-- DATA LISTING follows --

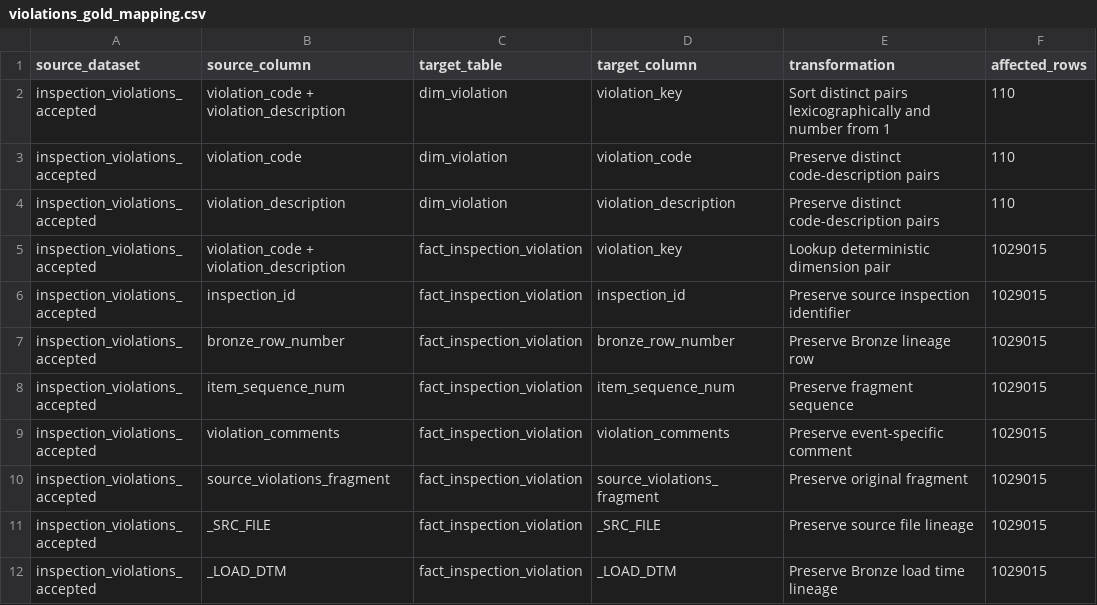
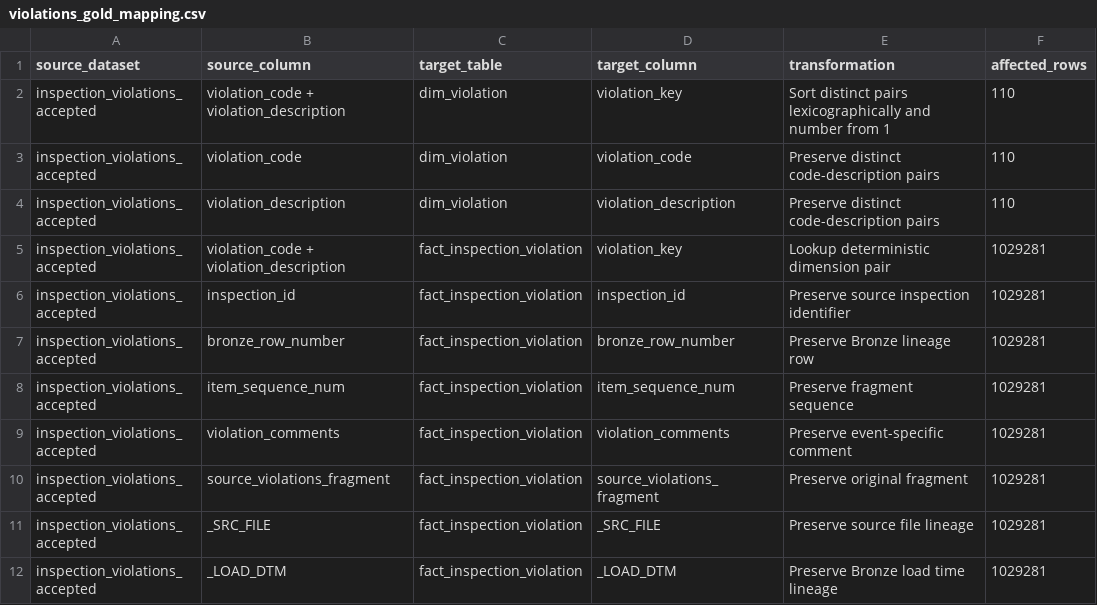
Before and after one commit to encore-ai-campus/mlo-03-p2-team2, a CSV file: metadata/standards/violations_gold_mapping.csv, drawn as a sheet.

Commit message:
chore: refresh domain 02 violation outputs

```diff
--- a/metadata/standards/violations_gold_mapping.csv
+++ b/metadata/standards/violations_gold_mapping.csv
@@ -4,9 +4,9 @@ inspection_violations_accepted,violation_code,dim_violation,violation_code,Prese
 inspection_violations_accepted,violation_description,dim_violation,violation_description,Preserve distinct code-description pairs,110
-inspection_violations_accepted,violation_code + violation_description,fact_inspection_violation,violation_key,Lookup deterministic dimension pair,1029015
-inspection_violations_accepted,inspection_id,fact_inspection_violation,inspection_id,Preserve source inspection identifier,1029015
-inspection_violations_accepted,bronze_row_number,fact_inspection_violation,bronze_row_number,Preserve Bronze lineage row,1029015
-inspection_violations_accepted,item_sequence_num,fact_inspection_violation,item_sequence_num,Preserve fragment sequence,1029015
-inspection_violations_accepted,violation_comments,fact_inspection_violation,violation_comments,Preserve event-specific comment,1029015
-inspection_violations_accepted,source_violations_fragment,fact_inspection_violation,source_violations_fragment,Preserve original fragment,1029015
-inspection_violations_accepted,_SRC_FILE,fact_inspection_violation,_SRC_FILE,Preserve source file lineage,1029015
-inspection_violations_accepted,_LOAD_DTM,fact_inspection_violation,_LOAD_DTM,Preserve Bronze load time lineage,1029015
+inspection_violations_accepted,violation_code + violation_description,fact_inspection_violation,violation_key,Lookup deterministic dimension pair,1029281
+inspection_violations_accepted,inspection_id,fact_inspection_violation,inspection_id,Preserve source inspection identifier,1029281
+inspection_violations_accepted,bronze_row_number,fact_inspection_violation,bronze_row_number,Preserve Bronze lineage row,1029281
+inspection_violations_accepted,item_sequence_num,fact_inspection_violation,item_sequence_num,Preserve fragment sequence,1029281
+inspection_violations_accepted,violation_comments,fact_inspection_violation,violation_comments,Preserve event-specific comment,1029281
+inspection_violations_accepted,source_violations_fragment,fact_inspection_violation,source_violations_fragment,Preserve original fragment,1029281
+inspection_violations_accepted,_SRC_FILE,fact_inspection_violation,_SRC_FILE,Preserve source file lineage,1029281
+inspection_violations_accepted,_LOAD_DTM,fact_inspection_violation,_LOAD_DTM,Preserve Bronze load time lineage,1029281
```
Also changed, not shown: metadata/standards/violations_mapping.csv, metadata/standards/violations_reconciliation_mapping.csv, 5 other files.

-- DATA LISTING concluded --

WHAT NEEDS TO BE DONE
What is needed is a copy of every line above in which "Lookup" appears.

SOLUTION TO THE PROBLEM
-inspection_violations_accepted,violation_code + violation_description,fact_inspection_violation,violation_key,Lookup deterministic dimension pair,1029015
+inspection_violations_accepted,violation_code + violation_description,fact_inspection_violation,violation_key,Lookup deterministic dimension pair,1029281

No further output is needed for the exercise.